★ ★ ★ ★ ★ ★ ★ ★ ★ ☆
SPOILER-FREE REVIEW: I was super excited to read a paperback ARC of this novel, which I won in a book club contest, because I’m a huge fan of mystery-thrillers. This will be the first ARC I’ve given 5 stars to, so you can trust that my opinion can’t be bought.
The Return is a debut novel by writer Rachel Harrison, who received her bachelor’s in film/TV writing, which makes her book a very enjoyable and easy read. It reads very much like a Hitchcockian suspense thriller, with very gothic and creepy undertones…but combined with a very realistic and humorous look at friendship, a la Sex & The City. There are as many laughs as there are scares, and the character development is truly great for a suspense novel.
In The Return we’re introduced to our protagonist Elise, who is living a mundane and quiet existence in Buffalo when she receives a phone call from one of her college friends informing her that her best friend Julie is missing.

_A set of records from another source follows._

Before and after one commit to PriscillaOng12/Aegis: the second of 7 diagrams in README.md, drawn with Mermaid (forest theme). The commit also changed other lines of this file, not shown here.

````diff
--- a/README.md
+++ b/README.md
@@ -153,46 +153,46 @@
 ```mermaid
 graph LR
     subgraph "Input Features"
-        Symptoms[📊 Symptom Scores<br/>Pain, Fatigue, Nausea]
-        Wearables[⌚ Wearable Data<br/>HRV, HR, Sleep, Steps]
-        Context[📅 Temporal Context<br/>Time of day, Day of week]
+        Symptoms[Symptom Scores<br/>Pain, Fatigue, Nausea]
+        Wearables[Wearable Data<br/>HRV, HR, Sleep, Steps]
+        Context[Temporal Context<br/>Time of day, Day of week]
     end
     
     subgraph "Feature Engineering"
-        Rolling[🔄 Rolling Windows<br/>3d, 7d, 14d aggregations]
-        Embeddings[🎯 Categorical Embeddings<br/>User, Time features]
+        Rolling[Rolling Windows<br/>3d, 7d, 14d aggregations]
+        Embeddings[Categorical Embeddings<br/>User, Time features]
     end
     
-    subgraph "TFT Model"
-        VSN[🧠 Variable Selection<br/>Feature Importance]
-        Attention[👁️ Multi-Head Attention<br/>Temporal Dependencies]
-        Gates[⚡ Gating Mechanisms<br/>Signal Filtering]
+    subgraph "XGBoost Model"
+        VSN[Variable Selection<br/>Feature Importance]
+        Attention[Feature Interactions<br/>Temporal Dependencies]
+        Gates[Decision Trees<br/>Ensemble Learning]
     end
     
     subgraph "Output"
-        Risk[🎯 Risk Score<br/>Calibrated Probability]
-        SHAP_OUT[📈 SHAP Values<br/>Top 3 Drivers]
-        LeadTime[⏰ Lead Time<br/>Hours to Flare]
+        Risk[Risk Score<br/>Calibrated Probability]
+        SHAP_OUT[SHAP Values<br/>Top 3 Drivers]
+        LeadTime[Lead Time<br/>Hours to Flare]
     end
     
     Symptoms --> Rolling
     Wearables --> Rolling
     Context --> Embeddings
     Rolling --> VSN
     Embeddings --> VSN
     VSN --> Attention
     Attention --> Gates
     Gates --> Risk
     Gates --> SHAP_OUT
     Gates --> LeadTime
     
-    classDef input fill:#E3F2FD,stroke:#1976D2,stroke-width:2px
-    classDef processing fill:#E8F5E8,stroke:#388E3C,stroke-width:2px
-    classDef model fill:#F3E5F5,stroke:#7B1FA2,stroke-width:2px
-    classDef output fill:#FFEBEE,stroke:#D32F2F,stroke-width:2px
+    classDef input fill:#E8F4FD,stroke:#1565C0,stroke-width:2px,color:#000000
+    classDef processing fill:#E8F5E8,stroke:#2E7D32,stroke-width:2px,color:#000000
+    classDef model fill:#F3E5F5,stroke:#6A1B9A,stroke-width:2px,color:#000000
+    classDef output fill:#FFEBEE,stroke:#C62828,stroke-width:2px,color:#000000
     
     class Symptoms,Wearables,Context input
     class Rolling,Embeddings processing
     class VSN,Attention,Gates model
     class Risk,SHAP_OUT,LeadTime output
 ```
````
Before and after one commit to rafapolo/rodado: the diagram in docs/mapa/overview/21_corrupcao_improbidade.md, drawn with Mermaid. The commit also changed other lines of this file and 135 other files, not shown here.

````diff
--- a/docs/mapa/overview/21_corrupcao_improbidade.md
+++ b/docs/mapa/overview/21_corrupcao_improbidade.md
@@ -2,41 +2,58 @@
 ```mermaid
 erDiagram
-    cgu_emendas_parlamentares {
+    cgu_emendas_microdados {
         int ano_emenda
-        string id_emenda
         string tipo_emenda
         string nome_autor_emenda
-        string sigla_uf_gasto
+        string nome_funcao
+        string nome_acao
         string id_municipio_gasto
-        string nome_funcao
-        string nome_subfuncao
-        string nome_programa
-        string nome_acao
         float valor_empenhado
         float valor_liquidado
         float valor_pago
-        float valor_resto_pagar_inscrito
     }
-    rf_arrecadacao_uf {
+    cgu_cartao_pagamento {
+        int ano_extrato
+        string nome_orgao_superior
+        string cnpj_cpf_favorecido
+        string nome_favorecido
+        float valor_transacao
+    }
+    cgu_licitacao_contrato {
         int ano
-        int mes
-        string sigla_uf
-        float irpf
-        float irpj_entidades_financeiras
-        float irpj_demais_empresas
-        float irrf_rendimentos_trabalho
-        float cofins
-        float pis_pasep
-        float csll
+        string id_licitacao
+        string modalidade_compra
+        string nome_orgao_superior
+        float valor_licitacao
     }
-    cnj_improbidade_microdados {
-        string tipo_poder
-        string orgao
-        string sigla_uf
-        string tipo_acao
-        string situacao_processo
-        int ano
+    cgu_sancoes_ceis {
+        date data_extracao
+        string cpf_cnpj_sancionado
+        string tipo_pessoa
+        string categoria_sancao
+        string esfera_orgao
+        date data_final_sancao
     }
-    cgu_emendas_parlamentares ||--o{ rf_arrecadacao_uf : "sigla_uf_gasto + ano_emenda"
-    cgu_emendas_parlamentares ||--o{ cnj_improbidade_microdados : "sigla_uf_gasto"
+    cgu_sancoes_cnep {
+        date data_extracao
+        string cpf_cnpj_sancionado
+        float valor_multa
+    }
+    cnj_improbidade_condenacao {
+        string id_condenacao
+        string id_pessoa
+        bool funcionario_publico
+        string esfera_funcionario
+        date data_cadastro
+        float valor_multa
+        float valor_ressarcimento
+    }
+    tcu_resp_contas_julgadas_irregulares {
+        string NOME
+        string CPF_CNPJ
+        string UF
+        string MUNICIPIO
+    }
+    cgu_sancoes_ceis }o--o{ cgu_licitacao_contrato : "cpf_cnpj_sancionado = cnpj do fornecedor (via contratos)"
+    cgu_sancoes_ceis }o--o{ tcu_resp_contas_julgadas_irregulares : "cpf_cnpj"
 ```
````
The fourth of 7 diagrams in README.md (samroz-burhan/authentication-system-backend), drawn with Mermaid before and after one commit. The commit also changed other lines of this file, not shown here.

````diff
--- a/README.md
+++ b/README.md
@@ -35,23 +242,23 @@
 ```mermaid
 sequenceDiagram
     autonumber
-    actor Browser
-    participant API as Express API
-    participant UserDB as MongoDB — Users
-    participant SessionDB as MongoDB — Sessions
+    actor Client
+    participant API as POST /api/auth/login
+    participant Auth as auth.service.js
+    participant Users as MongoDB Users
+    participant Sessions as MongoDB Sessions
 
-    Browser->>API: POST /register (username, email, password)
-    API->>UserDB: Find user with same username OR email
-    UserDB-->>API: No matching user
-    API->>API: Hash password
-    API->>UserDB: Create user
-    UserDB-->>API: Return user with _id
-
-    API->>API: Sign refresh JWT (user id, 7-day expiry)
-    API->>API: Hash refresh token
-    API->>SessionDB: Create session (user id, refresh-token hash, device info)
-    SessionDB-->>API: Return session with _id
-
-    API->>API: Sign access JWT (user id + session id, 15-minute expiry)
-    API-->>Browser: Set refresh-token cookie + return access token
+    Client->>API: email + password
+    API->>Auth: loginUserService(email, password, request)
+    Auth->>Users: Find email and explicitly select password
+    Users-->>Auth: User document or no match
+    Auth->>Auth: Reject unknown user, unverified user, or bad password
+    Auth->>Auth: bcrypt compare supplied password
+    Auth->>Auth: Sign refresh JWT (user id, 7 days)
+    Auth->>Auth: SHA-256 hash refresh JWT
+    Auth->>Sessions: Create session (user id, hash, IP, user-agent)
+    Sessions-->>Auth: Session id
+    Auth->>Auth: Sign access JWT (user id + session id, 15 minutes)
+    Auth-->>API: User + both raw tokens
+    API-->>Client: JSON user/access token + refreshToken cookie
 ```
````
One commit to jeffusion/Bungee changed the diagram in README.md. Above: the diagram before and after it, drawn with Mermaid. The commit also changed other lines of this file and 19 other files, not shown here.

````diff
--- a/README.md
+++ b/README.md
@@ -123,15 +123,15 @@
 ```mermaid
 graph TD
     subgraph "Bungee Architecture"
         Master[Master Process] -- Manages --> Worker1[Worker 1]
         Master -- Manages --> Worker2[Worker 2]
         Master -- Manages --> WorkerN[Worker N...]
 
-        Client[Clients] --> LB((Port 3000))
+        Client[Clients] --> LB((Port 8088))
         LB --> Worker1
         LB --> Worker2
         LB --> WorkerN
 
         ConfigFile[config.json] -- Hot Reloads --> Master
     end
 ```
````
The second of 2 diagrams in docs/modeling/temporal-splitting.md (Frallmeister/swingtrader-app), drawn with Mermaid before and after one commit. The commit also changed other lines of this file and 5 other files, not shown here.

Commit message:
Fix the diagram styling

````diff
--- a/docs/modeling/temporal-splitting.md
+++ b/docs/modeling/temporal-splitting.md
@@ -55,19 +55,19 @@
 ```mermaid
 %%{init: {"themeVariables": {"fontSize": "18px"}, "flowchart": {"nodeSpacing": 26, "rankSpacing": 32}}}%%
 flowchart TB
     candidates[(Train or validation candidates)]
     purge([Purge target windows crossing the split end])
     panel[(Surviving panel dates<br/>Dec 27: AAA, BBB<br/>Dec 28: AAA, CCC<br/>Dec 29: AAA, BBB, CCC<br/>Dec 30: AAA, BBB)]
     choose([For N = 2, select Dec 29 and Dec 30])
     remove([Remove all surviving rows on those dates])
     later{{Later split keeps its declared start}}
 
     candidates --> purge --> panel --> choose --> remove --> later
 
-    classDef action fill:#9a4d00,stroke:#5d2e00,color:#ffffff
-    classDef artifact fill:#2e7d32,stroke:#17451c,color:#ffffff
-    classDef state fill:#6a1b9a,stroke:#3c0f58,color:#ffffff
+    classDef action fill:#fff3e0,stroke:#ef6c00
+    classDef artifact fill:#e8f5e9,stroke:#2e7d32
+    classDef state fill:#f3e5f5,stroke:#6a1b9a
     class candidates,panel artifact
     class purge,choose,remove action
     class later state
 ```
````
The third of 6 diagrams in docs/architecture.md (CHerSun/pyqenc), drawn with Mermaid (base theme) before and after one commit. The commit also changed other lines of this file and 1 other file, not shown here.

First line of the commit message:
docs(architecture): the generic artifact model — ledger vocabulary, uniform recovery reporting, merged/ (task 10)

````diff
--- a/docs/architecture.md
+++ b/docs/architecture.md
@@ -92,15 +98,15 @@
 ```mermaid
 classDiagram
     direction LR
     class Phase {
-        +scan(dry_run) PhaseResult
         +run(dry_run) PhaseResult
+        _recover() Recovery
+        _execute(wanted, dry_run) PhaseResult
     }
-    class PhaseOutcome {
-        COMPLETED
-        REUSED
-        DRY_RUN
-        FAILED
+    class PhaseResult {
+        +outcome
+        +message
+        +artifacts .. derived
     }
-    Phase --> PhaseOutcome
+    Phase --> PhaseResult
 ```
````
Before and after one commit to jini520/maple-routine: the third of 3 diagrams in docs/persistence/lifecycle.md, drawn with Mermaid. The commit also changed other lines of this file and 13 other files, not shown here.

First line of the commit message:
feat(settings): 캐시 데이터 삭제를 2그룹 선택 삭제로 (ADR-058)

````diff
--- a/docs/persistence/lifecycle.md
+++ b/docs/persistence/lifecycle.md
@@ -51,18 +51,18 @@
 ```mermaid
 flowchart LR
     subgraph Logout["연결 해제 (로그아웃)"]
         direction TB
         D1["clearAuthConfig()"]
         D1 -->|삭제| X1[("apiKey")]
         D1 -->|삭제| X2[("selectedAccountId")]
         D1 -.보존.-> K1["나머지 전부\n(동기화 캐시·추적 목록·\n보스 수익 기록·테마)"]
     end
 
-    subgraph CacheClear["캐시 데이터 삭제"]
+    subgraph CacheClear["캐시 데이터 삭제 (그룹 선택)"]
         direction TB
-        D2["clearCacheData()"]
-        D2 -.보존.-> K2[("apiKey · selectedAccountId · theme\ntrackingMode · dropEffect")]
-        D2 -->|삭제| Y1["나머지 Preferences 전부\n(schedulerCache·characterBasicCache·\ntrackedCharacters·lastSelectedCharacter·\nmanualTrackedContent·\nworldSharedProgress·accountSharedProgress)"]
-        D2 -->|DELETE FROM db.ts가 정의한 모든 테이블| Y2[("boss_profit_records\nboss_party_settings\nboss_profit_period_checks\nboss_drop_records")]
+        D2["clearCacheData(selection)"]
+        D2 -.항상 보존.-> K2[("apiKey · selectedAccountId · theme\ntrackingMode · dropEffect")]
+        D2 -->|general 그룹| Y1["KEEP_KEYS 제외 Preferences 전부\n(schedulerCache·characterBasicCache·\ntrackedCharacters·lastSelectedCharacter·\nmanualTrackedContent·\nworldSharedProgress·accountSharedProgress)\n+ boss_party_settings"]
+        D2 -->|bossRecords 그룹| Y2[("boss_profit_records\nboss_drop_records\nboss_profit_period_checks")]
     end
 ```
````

Julie had gone hiking one morning in a national park and, according to her husband, never returned. Elise, Julie, and their friends Molly and Mae had met and become very close in college, and Elise – who was the closest to Julie – is the only one who has a hard time believing Julie is truly missing.
Just when her convictions are starting to wear thin from the endless months of waiting, Julie reappears on her own porch and is found by her husband, two years to the day she went missing. She has no memory of what happened to her, and the women immediately plan a getaway for the four of them to reconnect and celebrate Julie’s return. The getaway is set for a resort hidden away in the woods of Northern New York in October, where each room is vibrantly and aggressively decorated with a theme like “gothic red” or “jungle oasis” and comes complete with hidden hallways and real running water. Instead of seeming chic and modern, these themes will become sinister and haunting as the story progresses.
The three friends quickly realize that Julie is…very different than she was before. She’s no longer a vegetarian, eating meat almost raw and with an animal-life ferocity that frightens them. Her teeth crack and shatter, her face and body are gaunt, her hands are freezing cold, and she growls upon being touched. Elise, Molly and Mae agree to keep their questions to themselves as Julie continuges to recover…but as time passes, her changing habits make it harder and harder to keep their pact. Even worse, strange things are happening at the hotel: shadows that follow Elise, blood-like substances dripping from air vents, and missing staff who vanish without a trace.
Elise has a complicated past of her own; her current life in Buffalo is a punishment she’s inflicting on herself for cheating with a married professor, and her friendship with Julie’s husband grew uncomfortably too close for comfort over their regular phone calls while Julie was missing. Confronting Julie with the truth about what has happened to her, and what she’s become, means she really has to confront the truth about her own life decisions. The creepy happenings culminate in a crescendo of terrifying events: several of the friends fall gravely ill, the inn is barely functioning, and a bloody and vividly descriptive confrontation finally leads to the truth about who – or what – Julie is, and what will become of their friendships.
This novel was such a good read, because it’s difficult to find a true horror/suspense novel that reads like a nightmare while ALSO including a diverse array of characters whose friendships are more than shallow and underdeveloped plot points. These women have vastly different backgrounds, and they each have their own struggles – albinism, racism, missing limbs, complicated family dynamics – but they choose to be friends and to help each other overcome their own struggles and circumstances. (“So, for a while, she ended up giving away her life story to satisfy obnoxious strangers.” page 10) They are funny and honest with each other, even as they face their own crumbling situation…and we are privy to all of their best inside jokes.
The descriptions in this book were disturbingly good for a debut novel, and perfect for the storyline:
“But the silence isn’t really silence. The wind is relentless. It consumes the quiet, chomps on it, breaks its bones. Snap, crackle, pop.” (page 175)
“Something’s not right. Something’s not right. The feeling is so strong. It’s like watching a scary movie when the teenagers stand at the door of that old, abandoned house plagued by urban legend, and they reach for the knob slowly, and you think, I wouldn’t do that. I would go home. It’s the screaming intuition you suffer but they lack. Here I am, staring down the door” (p.161).
Overall, I’m adding Harrison to my list of fave thriller authors, and looking forward to her next novel.